416-477-6793 adam@aglaw.ca

Soon after I began practicing law I developed a niche practice area assisting students in academic disputes.  It was always an interest but could never develop into a primary practice area as there just wasn’t enough work.  Since the onset of COVID-19, however, I have seen a noticeable increase in the amount of inquiries I receive about academic issues, primarily those involving cheating.  In my discussions with students I have developed a few theories as to why this is.

1.  Stress and Academic Pressure

Covid-19 has not been easy on anyone.  For university and college students they are missing out or have missed out on many “coming of age” moments during this period; examples include high school graduations and proms, and all of the exciting features of being a university of college student.  They are also feeling isolated and forced into new ways of learning.  Academic institutions may be doing their best but realistically this new way of learning is just not the same as it was.  Professors are not able to offer the same level of academic support and students are forced to fend for themselves.  To me this is the most significant factor and the one in which universities and colleges need to be most attune to.

2.  New opportunities to cheat

When evaluations were done in-person (I will never forget writing final examinations in Jock Hardy arena at Queen’s with hundreds of other people) it was harder to cheat.  It was also more obvious when people were caught.  Now exams are done online creating new and unique ways to cheat.  Universities have taken steps to catch students through proctoring software and watching web sites where answers are posted and will often catch students in their attempts.

3.  Lack of Academic Experience

Students may have been able to get away with things in high school that will not be tolerated in university or college.  A high school teacher may also be more forgiving and deal with issues internally than a Professor would be or is allowed to be.  Many students find themselves caught in what they consider “grey area” that is really caused by a lack of experience or understanding of policies.

4.  Everyone is doing it

In my many conversations with students I have little doubt that many continue to cheat.  I don’t think this reality can be ignored despite that it may not evoke very much sympathy.  As stated above students are under immense pressure.  They also need to do well to keep job and graduate school opportunities open.  If their colleagues are cheating, and getting away with it, then they will feel they need to do the same to ensure academic success.
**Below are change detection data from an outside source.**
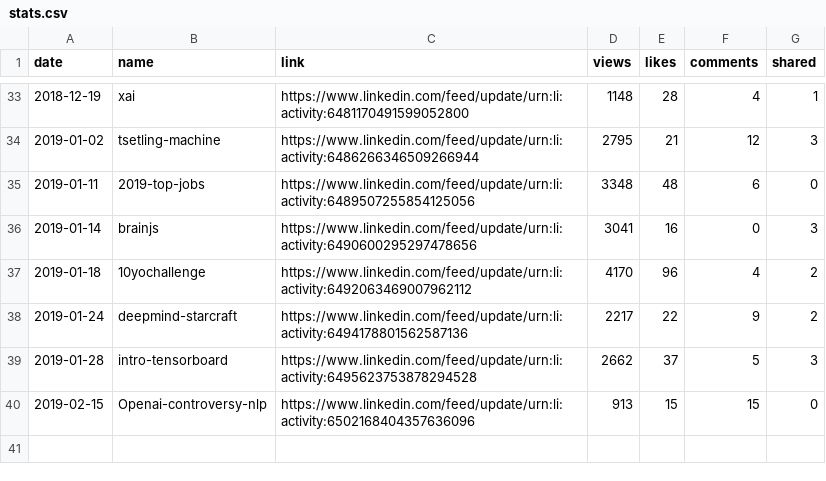
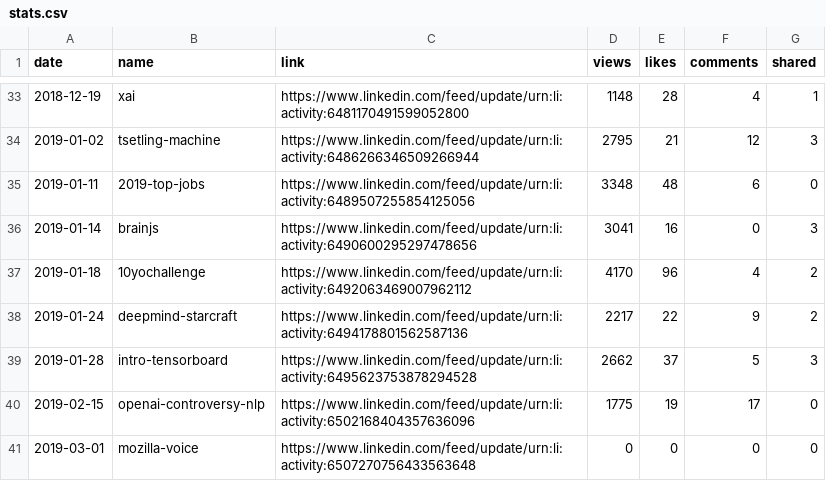
Before and after one commit to jayme-anchante/linkedin-posts, a CSV file: stats.csv, drawn as a sheet; only a part is shown, gaps mark what is left out.

Commit message:
stats

```diff
--- a/stats.csv
+++ b/stats.csv
@@ -39,2 +39,3 @@ date,name,link,views,likes,comments,shared
 2019-01-28,intro-tensorboard,https://www.linkedin.com/feed/update/urn:li:activity:6495623753878294528,2662,37,5,3
-2019-02-15,Openai-controversy-nlp,https://www.linkedin.com/feed/update/urn:li:activity:6502168404357636096,913,15,15,0
+2019-02-15,openai-controversy-nlp,https://www.linkedin.com/feed/update/urn:li:activity:6502168404357636096,1775,19,17,0
+2019-03-01,mozilla-voice,https://www.linkedin.com/feed/update/urn:li:activity:6507270756433563648,0,0,0,0
```
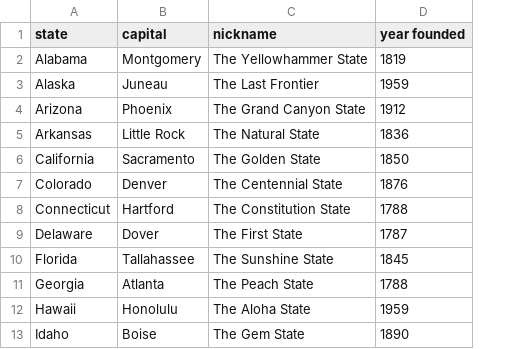
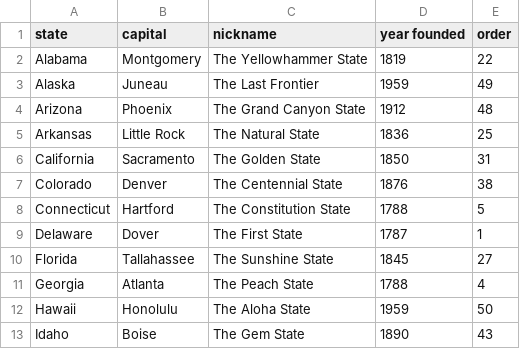
Before and after one commit to craighillelson/states_trivia_quiz, a CSV file: states_and_capitals.csv, drawn as a sheet; only a part is shown; the diff names each change by its address in the sheet, - before the commit and + after, or states it on an @@ line.

```diff
--- a/states_and_capitals.csv
+++ b/states_and_capitals.csv
+column E (order), rows 2-13: 22 | 49 | 48 | 25 | 31 | 38 | 5 | 1 | 27 | 4 | 50 | 43
```
Also changed, not shown: 2 other files.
In my mind schools need to be more pro-active in addressing the above factors.  By better educating students on the consequences of cheating and providing supports to prevent the desire to cheat we may be able to see fewer incidents as schools begin to revert back to an on-campus learning model.